Exercise aim -> Restate each record below word for word, skipping images.

Records ->
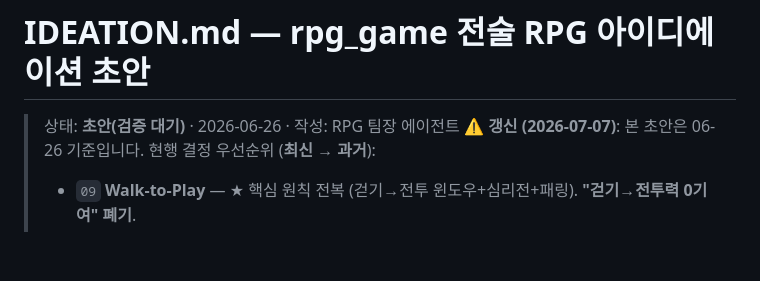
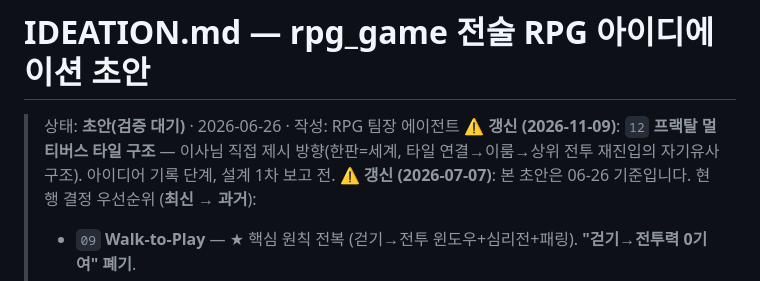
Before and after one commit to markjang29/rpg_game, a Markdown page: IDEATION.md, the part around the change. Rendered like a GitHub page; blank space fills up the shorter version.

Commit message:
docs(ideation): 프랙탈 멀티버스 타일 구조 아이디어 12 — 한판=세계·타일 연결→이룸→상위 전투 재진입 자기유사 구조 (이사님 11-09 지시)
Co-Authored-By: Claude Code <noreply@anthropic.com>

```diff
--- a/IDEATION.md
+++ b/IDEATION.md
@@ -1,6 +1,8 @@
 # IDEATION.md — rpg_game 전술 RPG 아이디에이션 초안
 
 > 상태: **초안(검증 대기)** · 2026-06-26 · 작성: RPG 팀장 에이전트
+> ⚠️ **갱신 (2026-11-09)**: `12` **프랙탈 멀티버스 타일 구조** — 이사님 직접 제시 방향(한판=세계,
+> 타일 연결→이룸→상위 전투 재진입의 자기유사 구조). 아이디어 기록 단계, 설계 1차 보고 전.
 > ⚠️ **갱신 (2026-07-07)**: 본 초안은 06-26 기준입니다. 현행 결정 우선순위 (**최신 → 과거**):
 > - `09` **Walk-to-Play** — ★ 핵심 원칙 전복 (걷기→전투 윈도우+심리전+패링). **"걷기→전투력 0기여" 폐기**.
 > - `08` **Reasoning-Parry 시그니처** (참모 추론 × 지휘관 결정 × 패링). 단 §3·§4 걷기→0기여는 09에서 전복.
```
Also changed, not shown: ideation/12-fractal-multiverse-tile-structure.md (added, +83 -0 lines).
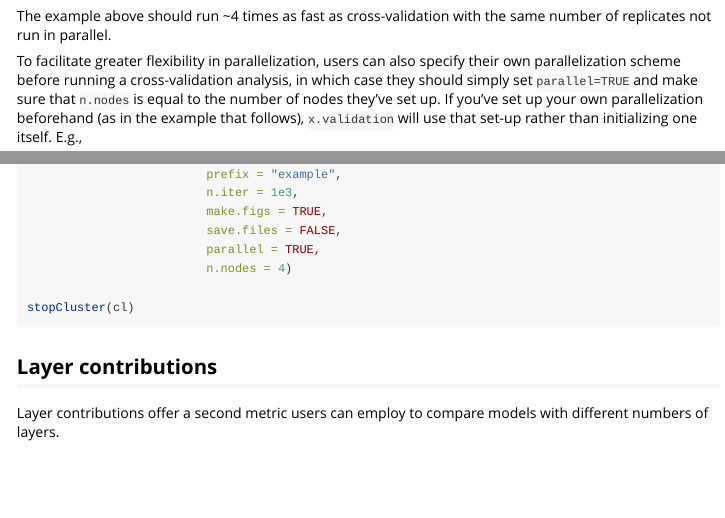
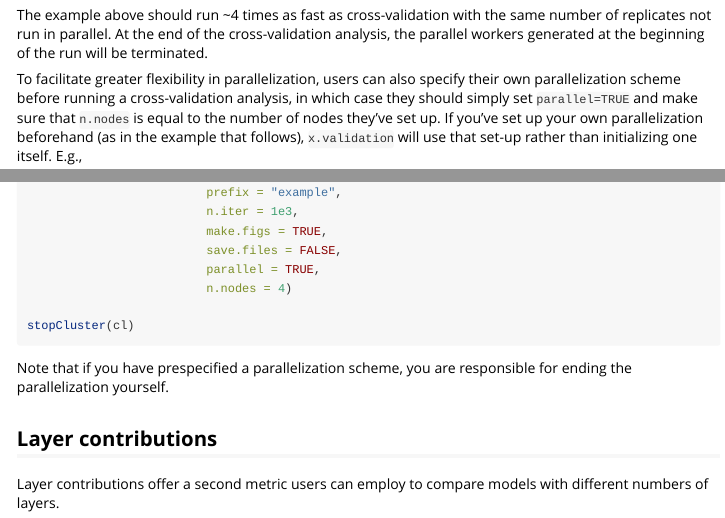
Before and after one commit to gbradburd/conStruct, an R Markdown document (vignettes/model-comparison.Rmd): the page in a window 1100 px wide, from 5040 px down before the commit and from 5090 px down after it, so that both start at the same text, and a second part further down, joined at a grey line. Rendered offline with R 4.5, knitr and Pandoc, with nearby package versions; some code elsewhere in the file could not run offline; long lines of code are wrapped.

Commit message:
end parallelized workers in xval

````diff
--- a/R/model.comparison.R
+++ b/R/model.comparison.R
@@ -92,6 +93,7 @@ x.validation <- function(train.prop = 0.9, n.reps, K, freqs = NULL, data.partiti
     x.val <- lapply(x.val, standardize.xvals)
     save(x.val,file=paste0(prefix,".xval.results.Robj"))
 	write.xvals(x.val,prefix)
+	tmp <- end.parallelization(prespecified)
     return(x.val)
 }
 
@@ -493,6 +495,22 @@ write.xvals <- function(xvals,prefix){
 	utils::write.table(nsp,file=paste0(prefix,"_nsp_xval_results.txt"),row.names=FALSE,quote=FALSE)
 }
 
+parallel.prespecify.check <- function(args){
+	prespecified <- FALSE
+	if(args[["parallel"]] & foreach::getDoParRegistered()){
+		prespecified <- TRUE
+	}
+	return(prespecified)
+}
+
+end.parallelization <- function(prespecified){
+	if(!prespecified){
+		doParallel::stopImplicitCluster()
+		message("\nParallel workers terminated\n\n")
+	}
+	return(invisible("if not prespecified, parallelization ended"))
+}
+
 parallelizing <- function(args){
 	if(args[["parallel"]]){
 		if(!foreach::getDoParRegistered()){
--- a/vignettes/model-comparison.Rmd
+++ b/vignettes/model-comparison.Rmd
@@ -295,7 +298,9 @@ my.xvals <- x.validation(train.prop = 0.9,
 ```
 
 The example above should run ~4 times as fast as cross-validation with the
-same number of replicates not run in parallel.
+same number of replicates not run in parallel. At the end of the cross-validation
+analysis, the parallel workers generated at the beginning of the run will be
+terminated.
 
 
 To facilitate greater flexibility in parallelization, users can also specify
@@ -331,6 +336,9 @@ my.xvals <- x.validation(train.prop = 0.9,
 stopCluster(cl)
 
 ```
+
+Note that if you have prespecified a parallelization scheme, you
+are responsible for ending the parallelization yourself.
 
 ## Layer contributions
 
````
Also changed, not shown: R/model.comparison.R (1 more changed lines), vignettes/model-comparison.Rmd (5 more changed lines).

Problem solution ->
Before and after one commit to markjang29/rpg_game, a Markdown page: IDEATION.md, the part around the change. Rendered like a GitHub page; blank space fills up the shorter version.

Commit message:
docs(ideation): 프랙탈 멀티버스 타일 구조 아이디어 12 — 한판=세계·타일 연결→이룸→상위 전투 재진입 자기유사 구조 (이사님 11-09 지시)
Co-Authored-By: Claude Code <noreply@anthropic.com>

```diff
--- a/IDEATION.md
+++ b/IDEATION.md
@@ -1,6 +1,8 @@
 # IDEATION.md — rpg_game 전술 RPG 아이디에이션 초안
 
 > 상태: **초안(검증 대기)** · 2026-06-26 · 작성: RPG 팀장 에이전트
+> ⚠️ **갱신 (2026-11-09)**: `12` **프랙탈 멀티버스 타일 구조** — 이사님 직접 제시 방향(한판=세계,
+> 타일 연결→이룸→상위 전투 재진입의 자기유사 구조). 아이디어 기록 단계, 설계 1차 보고 전.
 > ⚠️ **갱신 (2026-07-07)**: 본 초안은 06-26 기준입니다. 현행 결정 우선순위 (**최신 → 과거**):
 > - `09` **Walk-to-Play** — ★ 핵심 원칙 전복 (걷기→전투 윈도우+심리전+패링). **"걷기→전투력 0기여" 폐기**.
 > - `08` **Reasoning-Parry 시그니처** (참모 추론 × 지휘관 결정 × 패링). 단 §3·§4 걷기→0기여는 09에서 전복.
```
Also changed, not shown: ideation/12-fractal-multiverse-tile-structure.md (added, +83 -0 lines).
Before and after one commit to gbradburd/conStruct, an R Markdown document (vignettes/model-comparison.Rmd): the page in a window 1100 px wide, from 5040 px down before the commit and from 5090 px down after it, so that both start at the same text, and a second part further down, joined at a grey line. Rendered offline with R 4.5, knitr and Pandoc, with nearby package versions; some code elsewhere in the file could not run offline; long lines of code are wrapped.

Commit message:
end parallelized workers in xval

````diff
--- a/R/model.comparison.R
+++ b/R/model.comparison.R
@@ -92,6 +93,7 @@ x.validation <- function(train.prop = 0.9, n.reps, K, freqs = NULL, data.partiti
     x.val <- lapply(x.val, standardize.xvals)
     save(x.val,file=paste0(prefix,".xval.results.Robj"))
 	write.xvals(x.val,prefix)
+	tmp <- end.parallelization(prespecified)
     return(x.val)
 }
 
@@ -493,6 +495,22 @@ write.xvals <- function(xvals,prefix){
 	utils::write.table(nsp,file=paste0(prefix,"_nsp_xval_results.txt"),row.names=FALSE,quote=FALSE)
 }
 
+parallel.prespecify.check <- function(args){
+	prespecified <- FALSE
+	if(args[["parallel"]] & foreach::getDoParRegistered()){
+		prespecified <- TRUE
+	}
+	return(prespecified)
+}
+
+end.parallelization <- function(prespecified){
+	if(!prespecified){
+		doParallel::stopImplicitCluster()
+		message("\nParallel workers terminated\n\n")
+	}
+	return(invisible("if not prespecified, parallelization ended"))
+}
+
 parallelizing <- function(args){
 	if(args[["parallel"]]){
 		if(!foreach::getDoParRegistered()){
--- a/vignettes/model-comparison.Rmd
+++ b/vignettes/model-comparison.Rmd
@@ -295,7 +298,9 @@ my.xvals <- x.validation(train.prop = 0.9,
 ```
 
 The example above should run ~4 times as fast as cross-validation with the
-same number of replicates not run in parallel.
+same number of replicates not run in parallel. At the end of the cross-validation
+analysis, the parallel workers generated at the beginning of the run will be
+terminated.
 
 
 To facilitate greater flexibility in parallelization, users can also specify
@@ -331,6 +336,9 @@ my.xvals <- x.validation(train.prop = 0.9,
 stopCluster(cl)
 
 ```
+
+Note that if you have prespecified a parallelization scheme, you
+are responsible for ending the parallelization yourself.
 
 ## Layer contributions
 
````
Also changed, not shown: R/model.comparison.R (1 more changed lines), vignettes/model-comparison.Rmd (5 more changed lines).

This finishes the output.